The story of Double Dragon is simply that of a rescue mission. A group of street thugs led by a machine-gun toting goon makes the mistake of kidnapping the girlfriend of martial arts expert Spike, who happens to have an ass-kicking partner named Hammer. On the way to rescuing the damsel in distress, the two brawlers have to punch and kick their way through a legion of street toughs. Besides the common street fighters, the pair encounter whip-wielding women in tight leather and giant bruisers who mysteriously resemble Mr. T. The ending involved a face-off with the machine-gunner, who could instantly kill you with a burst of automatic fire. If both players survived the encounter, they had to duel to the death to see who won the heart of the heroine, which made for humorous endings and lots of smack talk. What made Double Dragon so revolutionary for its time was the use of a three-button system that gave players a multitude of fighting moves to unleash. Just pushing the buttons themselves would allow a player to simply punch or kick, but combining them with joystick pushes would unleash powerful attacks such as a butterfly kick, elbow smash or head butt. The gameplay showed clever depth as well, as punching or kicking an assailant once would allow players to run in and grab the enemy's hair. From this point they could either knee the helpless foe in the head repeatedly or flip them over the shoulder. This latter move proved excellent, especially when positioned near cliffs or spiked pits.

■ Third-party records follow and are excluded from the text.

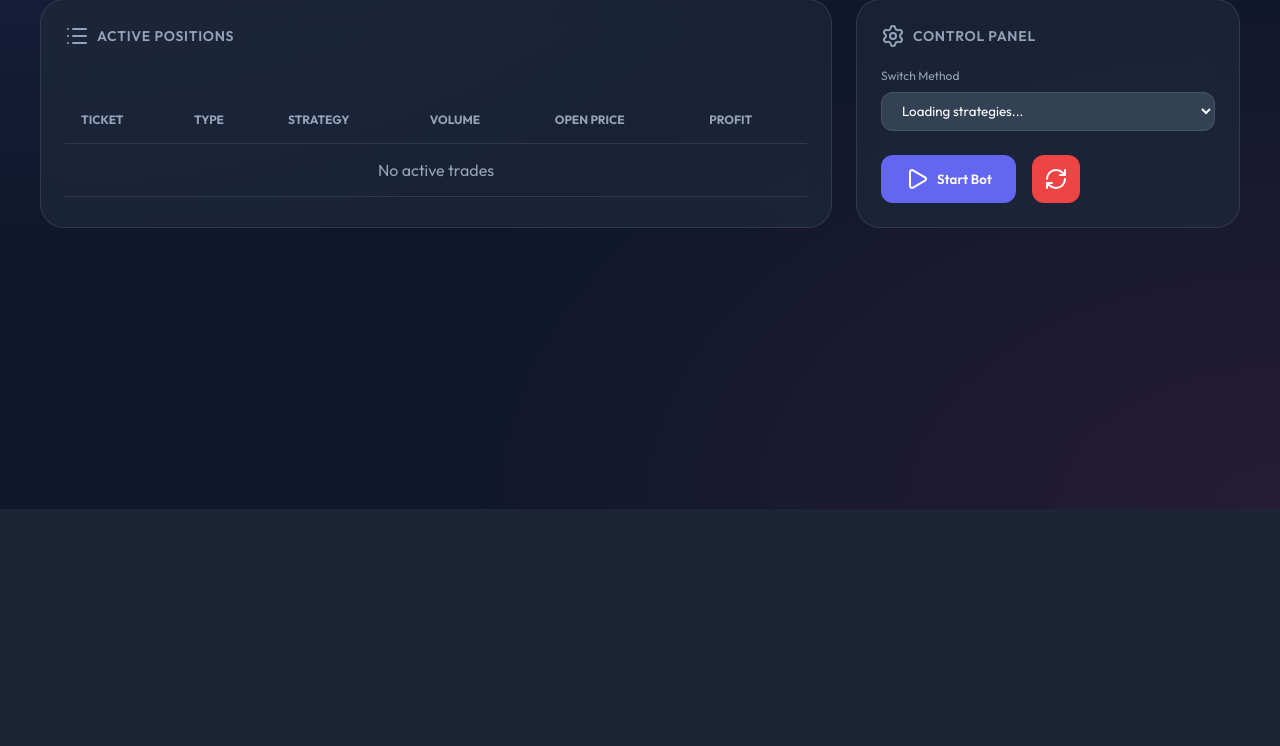
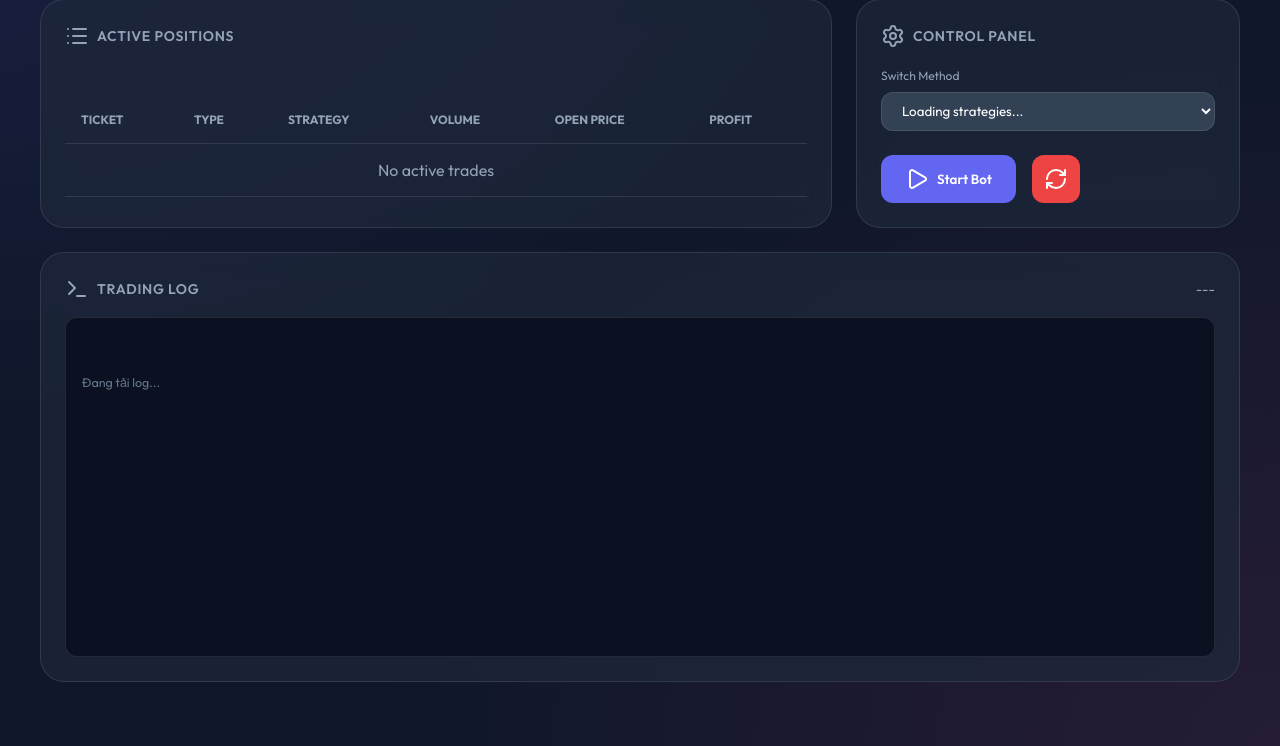
Before and after one commit to nguyenan1997/tool-trading, a Flask app: page / in a window 1280 px wide. Shown: the part 291-1037 px from the top of the page. Before the commit the page ends 800 px from the top, so only its background shows below. Run offline with Flask 3, Linux system fonts and the light colour scheme; parts of the project's set-up code (start-up, migrations or seed data) failed here and were passed over.

Commit message:
Add trading log feature and update logger configuration
- Implemented a trading log panel in the frontend to display logs with different severity levels (info, warning, error, etc.).
- Added CSS styles for log display, including classes for different log types.
- Created a JavaScript function to fetch logs from the backend and update the log panel dynamically.
- Updated the logger configuration to suppress access logs from Flask in the bot.log file.

```diff
--- a/api/routes.py
+++ b/api/routes.py
@@ -8,6 +8,8 @@ import config
 from datetime import datetime
 import pandas as pd
 import logging
+import os
+import re
 from core.bot_engine import bot_engine
 from strategies.manager import strategy_manager
 from backtest.engine import Backtester
@@ -16,6 +18,9 @@ from strategies.triple_ema import TripleEmaStrategy
 from strategies.trend_momentum import TrendMomentumStrategy
 
 logger = logging.getLogger(__name__)
+
+# Nhận diện dòng access log của Flask/Werkzeug: ... "GET /api/... HTTP/1.1" 200 -
+_ACCESS_LOG_RE = re.compile(r'"\s*(?:GET|POST|PUT|DELETE|PATCH|HEAD|OPTIONS)\s+\S+\s+HTTP/\d')
 
 
 def _build_strategy(data):
@@ -134,6 +139,45 @@ def register_routes(app):
             "timeframe": config.TIMEFRAME
         })
 
+    @app.route('/api/logs', methods=['GET'])
+    def get_logs():
+        """Trả về N dòng log gần nhất (mặc định 200)."""
+        lines_val = request.args.get("lines")
+        try:
+            max_lines = int(lines_val) if lines_val else 200
+        except ValueError:
+            max_lines = 200
+        max_lines = max(1, min(max_lines, 1000))
+
+        log_path = config.LOG_FILE
+        if not os.path.isabs(log_path):
+            log_path = os.path.join(os.path.dirname(os.path.dirname(os.path.abspath(__file__))), log_path)
+
+        try:
+            # Đọc lùi từ cuối file cho tới khi gom đủ `max_lines` dòng KHÔNG phải access log
+            with open(log_path, "rb") as f:
+                f.seek(0, os.SEEK_END)
+                size = f.tell()
+                block = 16384
+                data = b""
+                while size > 0:
+                    read_size = min(block, size)
+                    size -= read_size
+                    f.seek(size)
+                    data = f.read(read_size) + data
+                    lines = data.decode("utf-8", errors="replace").splitlines()
+                    filtered = [l for l in lines if not _ACCESS_LOG_RE.search(l)]
+                    if len(filtered) > max_lines:
+                        break
+            lines = [l for l in data.decode("utf-8", errors="replace").splitlines()
+                     if not _ACCESS_LOG_RE.search(l)]
+            return jsonify({"lines": lines[-max_lines:]})
+        except FileNotFoundError:
+            return jsonify({"lines": []})
+        except Exception as e:
+            logger.error(f"Cannot read log file: {e}")
+            return jsonify({"error": str(e)}), 500
+
     @app.route('/api/account', methods=['GET'])
     def get_account():
         if not mt5h.connect():
--- a/templates/index.html
+++ b/templates/index.html
@@ -183,6 +183,29 @@
         .profit-pos { color: var(--success); }
         .profit-neg { color: var(--danger); }
 
+        /* Trading Log */
+        .log-panel {
+            background: #0b1120;
+            border: 1px solid var(--border);
+            border-radius: 0.75rem;
+            padding: 1rem;
+            height: 340px;
+            overflow-y: auto;
+            font-family: 'Consolas', 'Menlo', monospace;
+            font-size: 0.78rem;
+            line-height: 1.55;
+            white-space: pre-wrap;
+            word-break: break-word;
+        }
+        .log-line { color: #cbd5e1; }
+        .log-muted { color: #64748b; }
+        .log-info { color: #93c5fd; }
+        .log-trade { color: #4ade80; }
+        .log-sell { color: #f87171; }
+        .log-warn { color: #fbbf24; }
+        .log-error { color: #f87171; }
+        .log-meta { text-transform: none; letter-spacing: 0; font-weight: 400; color: var(--text-dim); }
+
         /* Animations */
         @keyframes pulse {
             0% { opacity: 1; }
@@ -280,6 +303,17 @@
                     </button>
                 </div>
             </div>
+
+            <!-- Trading Log -->
+            <div class="card" style="grid-column: span 3;">
+                <div class="card-title">
+                    <span style="display: flex; align-items: center; gap: 0.5rem;"><i data-lucide="terminal"></i> Trading Log</span>
+                    <span id="log-meta" class="log-meta" style="margin-left: auto;">---</span>
+                </div>
+                <div id="log-panel" class="log-panel">
+                    <div class="log-muted">Đang tải log...</div>
+                </div>
+            </div>
         </div>
     </div>
 
@@ -288,6 +322,41 @@
         lucide.createIcons();
 
         const API_BASE = "http://localhost:5000/api";
+
+        function escapeHtml(s) {
+            return s.replace(/[&<>"]/g, c => ({'&': '&amp;', '<': '&lt;', '>': '&gt;', '"': '&quot;'}[c]));
+        }
+
+        function logClass(line) {
+            if (line.includes('ERROR')) return 'log-error';
+            if (line.includes('WARNING')) return 'log-warn';
+            if (line.includes('SELL') || line.includes('LOSS')) return 'log-sell';
+            if (line.includes('BUY') || line.includes('EXECUTE') || line.includes('OPENED') ||
+                line.includes('CLOSED') || line.includes('PROFIT') || line.includes('BE-MOVE') ||
+                line.includes('MODIFIED')) return 'log-trade';
+            if (line.includes('INFO')) return 'log-info';
+            return 'log-line';
+        }
+
+        async function fetchLogs() {
+            try {
+                const res = await fetch(`${API_BASE}/logs?lines=300`);
+                const data = await res.json();
+                const panel = document.getElementById('log-panel');
+                if (!panel) return;
+                const lines = data.lines || [];
+                const atBottom = panel.scrollHeight - panel.scrollTop - panel.clientHeight < 40;
+                if (lines.length === 0) {
+                    panel.innerHTML = '<div class="log-muted">(Chưa có log)</div>';
+                } else {
+                    panel.innerHTML = lines.map(l => `<div class="${logClass(l)}">${escapeHtml(l)}</div>`).join('');
+                }
+                document.getElementById('log-meta').innerText = `${lines.length} dòng`;
+                if (atBottom) panel.scrollTop = panel.scrollHeight;
+            } catch (e) {
+                console.error("Log fetch error:", e);
+            }
+        }
 
         async function fetchData() {
             try {
@@ -341,6 +410,9 @@
                     loadStrategies(status.current_strategy);
                 }
 
+                // 5. Trading log
+                await fetchLogs();
+
             } catch (e) {
                 console.error("Fetch Error:", e);
             }
--- a/utils/logger.py
+++ b/utils/logger.py
@@ -19,3 +19,6 @@ def setup_logger():
             logging.StreamHandler(),
         ],
     )
+
+    # Không ghi access log (GET/POST ...) của Flask vào file bot.log
+    logging.getLogger("werkzeug").setLevel(logging.WARNING)
```
Also changed, not shown: 1 other file.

If all this gameplay wasn't enough to amaze people, the game got even more brutal with the addition of knives, baseball bats, crates and rocks. Disarming opponents and then using their own weapons against them was simply too cool for school.
In the United States, the game was put out by Taito, who licensed the rights from Technos Japan. Upon its release in the arcades, the line that was waiting to play was literally five to six people deep. Most people would keep continuing until the game was complete, making waiting in line to play even more of an ordeal. The impact the game had on arcades in the years to follow was enormous. There were literally Double Dragon clones coming out every couple of months.
There's an interesting cheat that exposes a flaw in the programming of Double Dragon's enemy AI. It's basically this - the enemies don't know how to defend the elbow smash attack. When players punch or kick, the enemies are programmed to back away and dodge. However, some Japanese programmer was asleep at the wheel when it came to teaching the enemies how to avoid getting nailed with an elbow to the jaw. All you have to do is attack with the elbow smash the entire game, and all enemies - no matter how tough or big they are - will go down without so much as landing a blow on the player! Playing utilizing this cheat gets you all the way to the end of the game on $.25, but it makes for a boring experience.
Home consoles such as the Nintendo Entertainment System tried to port Double Dragon for play at home. The graphics were highly inferior, as was the gameplay. Tradewest, who licensed the game for rights to produce the home version, made a fortune despite the notable decrease in graphics, sound and fun. One problem with the home version was the lack of two-player simultaneous play. Even worse, the limitations of the NES technology could only allow two enemies to attack the player at once. Even worse, the game would force the player to drop any weapons held before the next encounter. Perhaps the greatest sin of all was that the NES version didn't provide players with access to all the moves in the game, forcing them to "unlock" new moves by "leveling up."
That concludes this week's look back at classic arcade games! Be sure to check out the blog for next week's installment. In the meantime, get kung fu fighting with Double Dragon!